Poet Ray Keifetz imagines a vivid world into being in his second collection.
This new poetry collection begins with images of violence and loss, of "blood prints / on the wall." It tells of a world where "All that can be lost / has been lost." That would seem to make for a grim undertaking, except it's not quite true, for there remains memory, and imagination, and Ray Keifetz has imagined a vivid world into being - perhaps our world, or what it was, or what it will be - strange but recognizable, and strangely beautiful even when he ventures into dark places. His title poem calls to mind natural history dioramas depicting exotic animals in their lost habitats, "A meadow / in memory of meadows. / A sea / in memory of seas." His poems serve a similar function, each a compelling vignette capturing a moment of life, in memory of life.

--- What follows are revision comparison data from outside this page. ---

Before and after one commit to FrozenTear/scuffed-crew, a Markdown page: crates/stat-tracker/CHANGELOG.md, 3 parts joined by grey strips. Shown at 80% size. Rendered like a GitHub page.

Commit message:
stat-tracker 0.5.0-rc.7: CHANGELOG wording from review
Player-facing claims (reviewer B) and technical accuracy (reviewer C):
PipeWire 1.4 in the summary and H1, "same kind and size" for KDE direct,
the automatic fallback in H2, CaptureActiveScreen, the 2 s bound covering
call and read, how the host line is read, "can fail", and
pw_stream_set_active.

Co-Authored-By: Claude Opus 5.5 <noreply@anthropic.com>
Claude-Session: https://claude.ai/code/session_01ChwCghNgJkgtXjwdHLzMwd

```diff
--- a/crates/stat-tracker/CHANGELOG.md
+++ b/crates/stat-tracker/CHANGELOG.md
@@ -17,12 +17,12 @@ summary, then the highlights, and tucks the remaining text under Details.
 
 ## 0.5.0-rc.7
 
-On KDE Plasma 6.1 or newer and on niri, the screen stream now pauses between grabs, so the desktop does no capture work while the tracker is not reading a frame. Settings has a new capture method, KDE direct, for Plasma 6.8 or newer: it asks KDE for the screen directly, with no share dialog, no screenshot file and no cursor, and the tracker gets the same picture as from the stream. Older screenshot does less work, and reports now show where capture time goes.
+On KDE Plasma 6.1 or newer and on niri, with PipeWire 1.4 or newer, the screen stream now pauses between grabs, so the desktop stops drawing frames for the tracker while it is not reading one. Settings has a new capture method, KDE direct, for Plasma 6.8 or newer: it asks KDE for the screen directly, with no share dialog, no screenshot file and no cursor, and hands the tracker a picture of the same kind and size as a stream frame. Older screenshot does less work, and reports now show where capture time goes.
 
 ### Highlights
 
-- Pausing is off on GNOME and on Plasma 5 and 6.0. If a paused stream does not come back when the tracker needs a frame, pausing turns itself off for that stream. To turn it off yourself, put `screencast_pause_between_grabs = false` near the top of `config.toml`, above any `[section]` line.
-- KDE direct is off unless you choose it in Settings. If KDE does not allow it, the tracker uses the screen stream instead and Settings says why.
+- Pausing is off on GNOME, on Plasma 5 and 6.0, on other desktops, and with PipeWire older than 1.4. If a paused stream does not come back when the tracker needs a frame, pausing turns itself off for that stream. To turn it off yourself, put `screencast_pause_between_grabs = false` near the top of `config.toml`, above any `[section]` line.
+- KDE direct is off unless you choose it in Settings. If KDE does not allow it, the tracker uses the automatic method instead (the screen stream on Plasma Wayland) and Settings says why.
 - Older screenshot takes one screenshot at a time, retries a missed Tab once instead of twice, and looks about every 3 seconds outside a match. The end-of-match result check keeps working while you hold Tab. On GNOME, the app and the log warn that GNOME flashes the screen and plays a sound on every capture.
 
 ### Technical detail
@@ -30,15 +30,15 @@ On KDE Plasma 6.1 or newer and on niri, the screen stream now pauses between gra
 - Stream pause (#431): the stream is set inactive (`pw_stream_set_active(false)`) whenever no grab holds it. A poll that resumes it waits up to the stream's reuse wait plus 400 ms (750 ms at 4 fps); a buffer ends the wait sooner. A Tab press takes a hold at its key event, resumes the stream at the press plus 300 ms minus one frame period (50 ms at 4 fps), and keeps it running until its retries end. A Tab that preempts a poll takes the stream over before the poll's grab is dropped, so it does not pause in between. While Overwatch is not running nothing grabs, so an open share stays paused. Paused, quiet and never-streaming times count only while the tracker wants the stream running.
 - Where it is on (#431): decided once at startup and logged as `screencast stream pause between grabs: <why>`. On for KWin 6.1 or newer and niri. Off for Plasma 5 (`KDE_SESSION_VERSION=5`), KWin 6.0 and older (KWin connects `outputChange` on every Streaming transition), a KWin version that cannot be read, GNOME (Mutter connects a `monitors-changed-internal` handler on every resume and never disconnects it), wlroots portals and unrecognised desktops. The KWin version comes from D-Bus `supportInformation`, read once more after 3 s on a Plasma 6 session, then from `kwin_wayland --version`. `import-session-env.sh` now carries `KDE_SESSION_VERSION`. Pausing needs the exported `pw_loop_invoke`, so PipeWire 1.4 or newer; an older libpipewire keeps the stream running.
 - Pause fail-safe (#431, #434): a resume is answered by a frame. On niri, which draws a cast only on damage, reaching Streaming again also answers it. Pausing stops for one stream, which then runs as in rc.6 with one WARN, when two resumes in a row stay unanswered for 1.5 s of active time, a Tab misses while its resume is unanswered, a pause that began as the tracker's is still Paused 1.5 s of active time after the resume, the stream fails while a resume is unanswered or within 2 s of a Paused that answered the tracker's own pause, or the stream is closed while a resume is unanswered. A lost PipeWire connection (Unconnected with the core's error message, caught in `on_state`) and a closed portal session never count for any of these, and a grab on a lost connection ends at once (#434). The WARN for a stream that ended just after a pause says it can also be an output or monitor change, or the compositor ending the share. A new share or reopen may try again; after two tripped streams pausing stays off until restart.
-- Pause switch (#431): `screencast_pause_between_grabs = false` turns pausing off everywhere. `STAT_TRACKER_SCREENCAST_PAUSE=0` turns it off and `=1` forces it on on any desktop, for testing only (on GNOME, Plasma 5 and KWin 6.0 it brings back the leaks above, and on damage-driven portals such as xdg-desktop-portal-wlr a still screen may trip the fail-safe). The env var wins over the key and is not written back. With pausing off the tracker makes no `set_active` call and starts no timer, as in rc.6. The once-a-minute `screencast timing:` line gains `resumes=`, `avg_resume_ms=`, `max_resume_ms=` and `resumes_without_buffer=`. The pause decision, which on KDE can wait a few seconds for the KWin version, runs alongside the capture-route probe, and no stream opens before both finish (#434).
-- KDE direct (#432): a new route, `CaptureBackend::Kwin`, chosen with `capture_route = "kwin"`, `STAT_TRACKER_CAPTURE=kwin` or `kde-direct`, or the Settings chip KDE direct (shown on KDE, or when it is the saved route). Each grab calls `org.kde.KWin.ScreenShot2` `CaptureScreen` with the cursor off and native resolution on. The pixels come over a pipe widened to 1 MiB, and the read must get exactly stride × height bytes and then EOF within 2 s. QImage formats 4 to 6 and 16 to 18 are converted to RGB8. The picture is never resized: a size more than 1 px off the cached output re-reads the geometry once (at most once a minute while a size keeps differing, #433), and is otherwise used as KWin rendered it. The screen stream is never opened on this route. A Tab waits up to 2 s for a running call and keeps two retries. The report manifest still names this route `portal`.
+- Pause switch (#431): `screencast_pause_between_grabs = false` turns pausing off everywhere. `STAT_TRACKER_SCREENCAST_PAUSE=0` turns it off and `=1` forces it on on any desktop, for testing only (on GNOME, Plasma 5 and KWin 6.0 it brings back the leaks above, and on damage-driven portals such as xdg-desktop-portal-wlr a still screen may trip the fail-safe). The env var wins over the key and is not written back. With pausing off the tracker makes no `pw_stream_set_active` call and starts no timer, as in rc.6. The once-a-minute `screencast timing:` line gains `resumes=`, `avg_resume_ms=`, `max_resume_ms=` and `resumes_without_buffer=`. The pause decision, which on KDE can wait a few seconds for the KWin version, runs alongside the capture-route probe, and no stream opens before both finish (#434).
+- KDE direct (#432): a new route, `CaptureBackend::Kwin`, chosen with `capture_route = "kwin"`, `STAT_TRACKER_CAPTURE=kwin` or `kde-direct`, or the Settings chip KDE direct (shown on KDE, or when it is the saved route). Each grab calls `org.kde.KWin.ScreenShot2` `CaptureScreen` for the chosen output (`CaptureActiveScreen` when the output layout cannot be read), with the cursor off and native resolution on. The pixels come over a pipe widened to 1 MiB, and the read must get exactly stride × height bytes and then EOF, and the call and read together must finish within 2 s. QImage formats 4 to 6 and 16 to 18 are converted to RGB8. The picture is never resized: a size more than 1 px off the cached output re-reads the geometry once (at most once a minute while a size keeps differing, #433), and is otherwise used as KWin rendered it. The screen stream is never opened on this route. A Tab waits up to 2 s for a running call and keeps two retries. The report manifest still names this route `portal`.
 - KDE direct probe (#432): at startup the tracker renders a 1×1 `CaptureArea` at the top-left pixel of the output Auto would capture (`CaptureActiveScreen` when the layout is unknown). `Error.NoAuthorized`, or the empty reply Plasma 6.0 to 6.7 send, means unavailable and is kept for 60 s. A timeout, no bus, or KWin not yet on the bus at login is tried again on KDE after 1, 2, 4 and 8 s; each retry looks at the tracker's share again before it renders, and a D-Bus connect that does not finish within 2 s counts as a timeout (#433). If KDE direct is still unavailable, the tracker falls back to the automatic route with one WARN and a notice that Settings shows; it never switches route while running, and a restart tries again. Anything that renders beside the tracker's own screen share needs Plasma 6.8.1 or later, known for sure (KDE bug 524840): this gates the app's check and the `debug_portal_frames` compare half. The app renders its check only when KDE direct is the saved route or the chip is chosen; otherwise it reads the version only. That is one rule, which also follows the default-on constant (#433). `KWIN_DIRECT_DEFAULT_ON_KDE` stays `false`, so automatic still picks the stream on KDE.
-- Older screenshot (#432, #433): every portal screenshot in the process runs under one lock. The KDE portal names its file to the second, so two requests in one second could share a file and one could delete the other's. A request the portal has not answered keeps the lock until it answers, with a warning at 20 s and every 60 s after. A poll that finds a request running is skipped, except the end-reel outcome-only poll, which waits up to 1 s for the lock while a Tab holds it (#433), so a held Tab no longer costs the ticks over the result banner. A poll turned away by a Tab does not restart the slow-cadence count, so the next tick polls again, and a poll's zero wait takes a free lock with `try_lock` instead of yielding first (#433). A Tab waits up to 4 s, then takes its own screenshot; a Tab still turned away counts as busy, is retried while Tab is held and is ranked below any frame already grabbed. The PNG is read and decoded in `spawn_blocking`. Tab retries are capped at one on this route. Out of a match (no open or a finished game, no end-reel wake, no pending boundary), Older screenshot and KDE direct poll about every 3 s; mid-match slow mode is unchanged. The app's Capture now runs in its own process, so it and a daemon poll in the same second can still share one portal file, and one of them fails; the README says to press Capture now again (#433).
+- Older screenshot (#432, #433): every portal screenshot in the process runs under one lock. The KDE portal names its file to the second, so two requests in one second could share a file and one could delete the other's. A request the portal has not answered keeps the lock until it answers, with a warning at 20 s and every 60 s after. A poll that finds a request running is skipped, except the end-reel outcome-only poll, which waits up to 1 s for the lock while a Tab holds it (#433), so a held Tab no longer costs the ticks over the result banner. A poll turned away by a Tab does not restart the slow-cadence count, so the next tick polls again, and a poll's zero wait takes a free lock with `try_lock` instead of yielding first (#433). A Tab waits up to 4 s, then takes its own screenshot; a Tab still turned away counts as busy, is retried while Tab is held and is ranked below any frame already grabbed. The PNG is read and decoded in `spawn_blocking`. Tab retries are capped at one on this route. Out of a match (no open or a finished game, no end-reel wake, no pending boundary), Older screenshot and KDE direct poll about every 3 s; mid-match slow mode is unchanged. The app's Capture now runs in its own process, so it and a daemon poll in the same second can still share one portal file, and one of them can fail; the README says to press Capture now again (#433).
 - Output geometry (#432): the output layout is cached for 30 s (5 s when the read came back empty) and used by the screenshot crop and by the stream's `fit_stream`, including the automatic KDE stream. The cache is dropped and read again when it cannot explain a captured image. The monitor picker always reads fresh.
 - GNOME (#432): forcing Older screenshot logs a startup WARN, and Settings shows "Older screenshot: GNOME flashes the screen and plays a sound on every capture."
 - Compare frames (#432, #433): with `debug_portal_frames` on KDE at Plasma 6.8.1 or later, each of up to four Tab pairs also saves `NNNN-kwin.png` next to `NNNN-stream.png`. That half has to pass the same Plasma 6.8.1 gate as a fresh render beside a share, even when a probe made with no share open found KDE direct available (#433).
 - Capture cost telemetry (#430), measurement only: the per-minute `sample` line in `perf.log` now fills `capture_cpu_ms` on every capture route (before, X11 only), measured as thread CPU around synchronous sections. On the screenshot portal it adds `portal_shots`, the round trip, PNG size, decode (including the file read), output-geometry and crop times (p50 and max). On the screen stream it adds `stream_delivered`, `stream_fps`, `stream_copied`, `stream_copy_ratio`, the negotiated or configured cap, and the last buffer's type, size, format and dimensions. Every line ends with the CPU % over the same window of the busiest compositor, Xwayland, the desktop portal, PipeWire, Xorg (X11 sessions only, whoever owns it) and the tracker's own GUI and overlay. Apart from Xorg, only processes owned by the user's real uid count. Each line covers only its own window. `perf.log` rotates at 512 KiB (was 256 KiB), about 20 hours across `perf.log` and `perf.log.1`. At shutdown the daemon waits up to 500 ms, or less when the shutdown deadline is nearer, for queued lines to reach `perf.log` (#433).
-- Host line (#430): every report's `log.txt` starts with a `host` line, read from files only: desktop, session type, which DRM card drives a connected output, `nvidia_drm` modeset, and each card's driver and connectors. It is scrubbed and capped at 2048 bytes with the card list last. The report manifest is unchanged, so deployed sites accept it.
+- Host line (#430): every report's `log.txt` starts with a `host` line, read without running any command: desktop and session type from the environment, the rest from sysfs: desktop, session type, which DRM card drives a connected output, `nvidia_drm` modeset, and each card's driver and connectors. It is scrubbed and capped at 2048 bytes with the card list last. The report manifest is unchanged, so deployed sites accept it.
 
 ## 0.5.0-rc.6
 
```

Keifetz is a clear-eyed realist about our world - "Whoever praised the shore / lied about the tide" - and he knows how porous the boundary is separating human and beast: "How long did we hold / our two-leggedness, / our man and woman-ness, / before we dropped to our knees / and feasted?" But ultimately he is hopeful - "How long can it rain / until the rainbow" - and he shows a way forward in the simplest of acts, for in planting "even a seed -- / you dig // the opposite / of a grave."